▶ ABOUT THIS EXERCISE
Search each line of the data for the word "return"; copy every line where it is found.

▶ Web page edit records
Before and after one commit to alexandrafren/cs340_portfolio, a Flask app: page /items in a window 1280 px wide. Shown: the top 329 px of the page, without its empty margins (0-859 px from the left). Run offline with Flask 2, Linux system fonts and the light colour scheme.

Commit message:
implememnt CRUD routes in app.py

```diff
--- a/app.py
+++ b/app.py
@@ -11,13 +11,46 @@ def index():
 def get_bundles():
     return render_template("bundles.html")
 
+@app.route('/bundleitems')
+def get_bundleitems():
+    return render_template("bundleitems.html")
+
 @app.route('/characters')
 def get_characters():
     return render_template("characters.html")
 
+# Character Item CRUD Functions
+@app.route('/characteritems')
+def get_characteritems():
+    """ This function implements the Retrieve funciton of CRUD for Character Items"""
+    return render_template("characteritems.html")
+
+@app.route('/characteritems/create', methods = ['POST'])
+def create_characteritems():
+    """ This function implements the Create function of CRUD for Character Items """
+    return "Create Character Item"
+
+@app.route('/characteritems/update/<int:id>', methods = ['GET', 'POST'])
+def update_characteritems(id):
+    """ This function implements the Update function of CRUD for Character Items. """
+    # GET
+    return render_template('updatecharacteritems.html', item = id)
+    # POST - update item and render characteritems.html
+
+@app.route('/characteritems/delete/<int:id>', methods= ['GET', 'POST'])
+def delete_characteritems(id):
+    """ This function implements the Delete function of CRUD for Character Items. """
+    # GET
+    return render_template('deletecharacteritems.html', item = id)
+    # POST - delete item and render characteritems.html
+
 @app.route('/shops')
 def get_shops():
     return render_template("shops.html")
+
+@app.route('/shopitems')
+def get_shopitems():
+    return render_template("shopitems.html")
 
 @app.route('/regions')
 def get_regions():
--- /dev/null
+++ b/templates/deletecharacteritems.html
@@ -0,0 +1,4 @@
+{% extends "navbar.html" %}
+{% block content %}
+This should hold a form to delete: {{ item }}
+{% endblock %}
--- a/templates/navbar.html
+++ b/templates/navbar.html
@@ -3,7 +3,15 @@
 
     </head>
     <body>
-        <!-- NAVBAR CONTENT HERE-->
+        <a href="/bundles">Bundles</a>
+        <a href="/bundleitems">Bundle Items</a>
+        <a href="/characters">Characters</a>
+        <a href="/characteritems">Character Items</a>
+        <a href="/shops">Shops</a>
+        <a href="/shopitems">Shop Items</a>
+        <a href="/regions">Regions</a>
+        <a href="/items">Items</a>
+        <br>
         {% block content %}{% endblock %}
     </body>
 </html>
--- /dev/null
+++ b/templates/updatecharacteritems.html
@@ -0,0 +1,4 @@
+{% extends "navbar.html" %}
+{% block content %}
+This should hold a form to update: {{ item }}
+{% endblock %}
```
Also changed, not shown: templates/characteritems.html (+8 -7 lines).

▶ WORKED SOLUTION
     return render_template("bundles.html")
+    return render_template("bundleitems.html")
     return render_template("characters.html")
+    return render_template("characteritems.html")
+    return "Create Character Item"
+    return render_template('updatecharacteritems.html', item = id)
+    return render_template('deletecharacteritems.html', item = id)
     return render_template("shops.html")
+    return render_template("shopitems.html")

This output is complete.